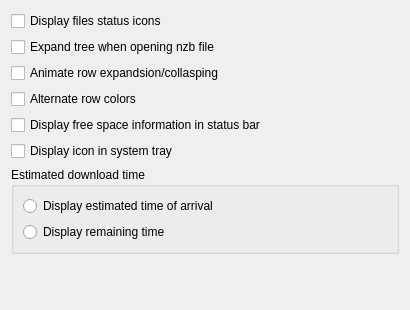
Above: src/preferences/preferencesdisplay.ui from KDE/kwooty before the change. Below: the same form after it.
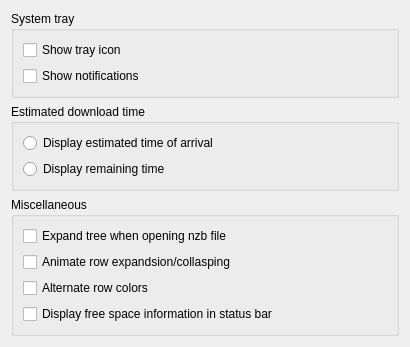
That is the form after the change.

```diff
--- a/src/preferences/preferencesdisplay.ui
+++ b/src/preferences/preferencesdisplay.ui
@@ -7,74 +7,43 @@
     <x>0</x>
     <y>0</y>
     <width>410</width>
-    <height>310</height>
+    <height>344</height>
    </rect>
   </property>
   <property name="toolTip">
    <string/>
   </property>
-  <layout class="QGridLayout" name="gridLayout_2">
+  <layout class="QGridLayout" name="gridLayout_4">
    <item row="0" column="0">
-    <widget class="QCheckBox" name="kcfg_displayIcons">
-     <property name="toolTip">
-      <string>Display status icon next to archive names</string>
+    <widget class="QGroupBox" name="sysTrayGroupBox">
+     <property name="title">
+      <string>System tray</string>
      </property>
-     <property name="text">
-      <string>Display files status icons</string>
-     </property>
+     <layout class="QGridLayout" name="gridLayout_3">
+      <item row="0" column="0">
+       <widget class="QCheckBox" name="kcfg_sysTray">
+        <property name="toolTip">
+         <string>Check to enable the Kwooty system tray icon</string>
+        </property>
+        <property name="text">
+         <string>Show tray icon</string>
+        </property>
+       </widget>
+      </item>
+      <item row="1" column="0">
+       <widget class="QCheckBox" name="kcfg_notification">
+        <property name="toolTip">
+         <string>Check to enable Kwooty notifications in system tray</string>
+        </property>
+        <property name="text">
+         <string>Show notifications</string>
+        </property>
+       </widget>
+      </item>
+     </layout>
     </widget>
    </item>
    <item row="1" column="0">
-    <widget class="QCheckBox" name="kcfg_expandTreeView">
-     <property name="toolTip">
-      <string>Expand treeview automatically when a .nzb file is open</string>
-     </property>
-     <property name="text">
-      <string>Expand tree when opening nzb file</string>
-     </property>
-    </widget>
-   </item>
-   <item row="2" column="0">
-    <widget class="QCheckBox" name="kcfg_animateTreeView">
-     <property name="toolTip">
-      <string>Expand and collapse treeview with animation</string>
-     </property>
-     <property name="text">
-      <string>Animate row expandsion/collasping</string>
-     </property>
-    </widget>
-   </item>
-   <item row="3" column="0">
-    <widget class="QCheckBox" name="kcfg_alternateColors">
-     <property name="toolTip">
-      <string>Alternate background color for each row</string>
-     </property>
-     <property name="text">
-      <string>Alternate row colors</string>
-     </property>
-    </widget>
-   </item>
-   <item row="4" column="0">
-    <widget class="QCheckBox" name="kcfg_displayCapacityBar">
-     <property name="toolTip">
-      <string>Display free space capacity bar</string>
-     </property>
-     <property name="text">
-      <string>Display free space information in status bar</string>
-     </property>
-    </widget>
-   </item>
-   <item row="5" column="0">
-    <widget class="QCheckBox" name="kcfg_sysTray">
-     <property name="toolTip">
-      <string>Display icon in system tray</string>
-     </property>
-     <property name="text">
-      <string>Display icon in system tray</string>
-     </property>
-    </widget>
-   </item>
-   <item row="6" column="0">
     <widget class="QGroupBox" name="actionGroupBox">
      <property name="title">
       <string>Estimated download time</string>
@@ -103,15 +72,64 @@
      </layout>
     </widget>
    </item>
-   <item row="7" column="0">
+   <item row="2" column="0">
+    <widget class="QGroupBox" name="groupBox">
+     <property name="title">
+      <string>Miscellaneous</string>
+     </property>
+     <layout class="QGridLayout" name="gridLayout_2">
+      <item row="0" column="0">
+       <widget class="QCheckBox" name="kcfg_expandTreeView">
+        <property name="toolTip">
+         <string>Expand treeview automatically when a .nzb file is open</string>
+        </property>
+        <property name="text">
+         <string>Expand tree when opening nzb file</string>
+        </property>
+       </widget>
+      </item>
+      <item row="1" column="0">
+       <widget class="QCheckBox" name="kcfg_animateTreeView">
+        <property name="toolTip">
+         <string>Expand and collapse treeview with animation</string>
+        </property>
+        <property name="text">
+         <string>Animate row expandsion/collasping</string>
+        </property>
+       </widget>
+      </item>
+      <item row="2" column="0">
+       <widget class="QCheckBox" name="kcfg_alternateColors">
+        <property name="toolTip">
+         <string>Alternate background color for each row</string>
+        </property>
+        <property name="text">
+         <string>Alternate row colors</string>
+        </property>
+       </widget>
+      </item>
+      <item row="3" column="0">
+       <widget class="QCheckBox" name="kcfg_displayCapacityBar">
+        <property name="toolTip">
+         <string>Display free space capacity bar</string>
+        </property>
+        <property name="text">
+         <string>Display free space information in status bar</string>
+        </property>
+       </widget>
+      </item>
+     </layout>
+    </widget>
+   </item>
+   <item row="3" column="0">
     <spacer name="spacer">
      <property name="orientation">
       <enum>Qt::Vertical</enum>
      </property>
      <property name="sizeHint" stdset="0">
       <size>
-       <width>382</width>
-       <height>20</height>
+       <width>379</width>
+       <height>1</height>
       </size>
      </property>
     </spacer>
```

▶ [WHAT THIS TASK INVOLVES]:
Set every record down verbatim. No pictures belong in the copy.

▶ [ANSWER TO THIS PROBLEM]:
Above: src/preferences/preferencesdisplay.ui from KDE/kwooty before the change. Below: the same form after it.
That is the form after the change.

```diff
--- a/src/preferences/preferencesdisplay.ui
+++ b/src/preferences/preferencesdisplay.ui
@@ -7,74 +7,43 @@
     <x>0</x>
     <y>0</y>
     <width>410</width>
-    <height>310</height>
+    <height>344</height>
    </rect>
   </property>
   <property name="toolTip">
    <string/>
   </property>
-  <layout class="QGridLayout" name="gridLayout_2">
+  <layout class="QGridLayout" name="gridLayout_4">
    <item row="0" column="0">
-    <widget class="QCheckBox" name="kcfg_displayIcons">
-     <property name="toolTip">
-      <string>Display status icon next to archive names</string>
+    <widget class="QGroupBox" name="sysTrayGroupBox">
+     <property name="title">
+      <string>System tray</string>
      </property>
-     <property name="text">
-      <string>Display files status icons</string>
-     </property>
+     <layout class="QGridLayout" name="gridLayout_3">
+      <item row="0" column="0">
+       <widget class="QCheckBox" name="kcfg_sysTray">
+        <property name="toolTip">
+         <string>Check to enable the Kwooty system tray icon</string>
+        </property>
+        <property name="text">
+         <string>Show tray icon</string>
+        </property>
+       </widget>
+      </item>
+      <item row="1" column="0">
+       <widget class="QCheckBox" name="kcfg_notification">
+        <property name="toolTip">
+         <string>Check to enable Kwooty notifications in system tray</string>
+        </property>
+        <property name="text">
+         <string>Show notifications</string>
+        </property>
+       </widget>
+      </item>
+     </layout>
     </widget>
    </item>
    <item row="1" column="0">
-    <widget class="QCheckBox" name="kcfg_expandTreeView">
-     <property name="toolTip">
-      <string>Expand treeview automatically when a .nzb file is open</string>
-     </property>
-     <property name="text">
-      <string>Expand tree when opening nzb file</string>
-     </property>
-    </widget>
-   </item>
-   <item row="2" column="0">
-    <widget class="QCheckBox" name="kcfg_animateTreeView">
-     <property name="toolTip">
-      <string>Expand and collapse treeview with animation</string>
-     </property>
-     <property name="text">
-      <string>Animate row expandsion/collasping</string>
-     </property>
-    </widget>
-   </item>
-   <item row="3" column="0">
-    <widget class="QCheckBox" name="kcfg_alternateColors">
-     <property name="toolTip">
-      <string>Alternate background color for each row</string>
-     </property>
-     <property name="text">
-      <string>Alternate row colors</string>
-     </property>
-    </widget>
-   </item>
-   <item row="4" column="0">
-    <widget class="QCheckBox" name="kcfg_displayCapacityBar">
-     <property name="toolTip">
-      <string>Display free space capacity bar</string>
-     </property>
-     <property name="text">
-      <string>Display free space information in status bar</string>
-     </property>
-    </widget>
-   </item>
-   <item row="5" column="0">
-    <widget class="QCheckBox" name="kcfg_sysTray">
-     <property name="toolTip">
-      <string>Display icon in system tray</string>
-     </property>
-     <property name="text">
-      <string>Display icon in system tray</string>
-     </property>
-    </widget>
-   </item>
-   <item row="6" column="0">
     <widget class="QGroupBox" name="actionGroupBox">
      <property name="title">
       <string>Estimated download time</string>
@@ -103,15 +72,64 @@
      </layout>
     </widget>
    </item>
-   <item row="7" column="0">
+   <item row="2" column="0">
+    <widget class="QGroupBox" name="groupBox">
+     <property name="title">
+      <string>Miscellaneous</string>
+     </property>
+     <layout class="QGridLayout" name="gridLayout_2">
+      <item row="0" column="0">
+       <widget class="QCheckBox" name="kcfg_expandTreeView">
+        <property name="toolTip">
+         <string>Expand treeview automatically when a .nzb file is open</string>
+        </property>
+        <property name="text">
+         <string>Expand tree when opening nzb file</string>
+        </property>
+       </widget>
+      </item>
+      <item row="1" column="0">
+       <widget class="QCheckBox" name="kcfg_animateTreeView">
+        <property name="toolTip">
+         <string>Expand and collapse treeview with animation</string>
+        </property>
+        <property name="text">
+         <string>Animate row expandsion/collasping</string>
+        </property>
+       </widget>
+      </item>
+      <item row="2" column="0">
+       <widget class="QCheckBox" name="kcfg_alternateColors">
+        <property name="toolTip">
+         <string>Alternate background color for each row</string>
+        </property>
+        <property name="text">
+         <string>Alternate row colors</string>
+        </property>
+       </widget>
+      </item>
+      <item row="3" column="0">
+       <widget class="QCheckBox" name="kcfg_displayCapacityBar">
+        <property name="toolTip">
+         <string>Display free space capacity bar</string>
+        </property>
+        <property name="text">
+         <string>Display free space information in status bar</string>
+        </property>
+       </widget>
+      </item>
+     </layout>
+    </widget>
+   </item>
+   <item row="3" column="0">
     <spacer name="spacer">
      <property name="orientation">
       <enum>Qt::Vertical</enum>
      </property>
      <property name="sizeHint" stdset="0">
       <size>
-       <width>382</width>
-       <height>20</height>
+       <width>379</width>
+       <height>1</height>
       </size>
      </property>
     </spacer>
```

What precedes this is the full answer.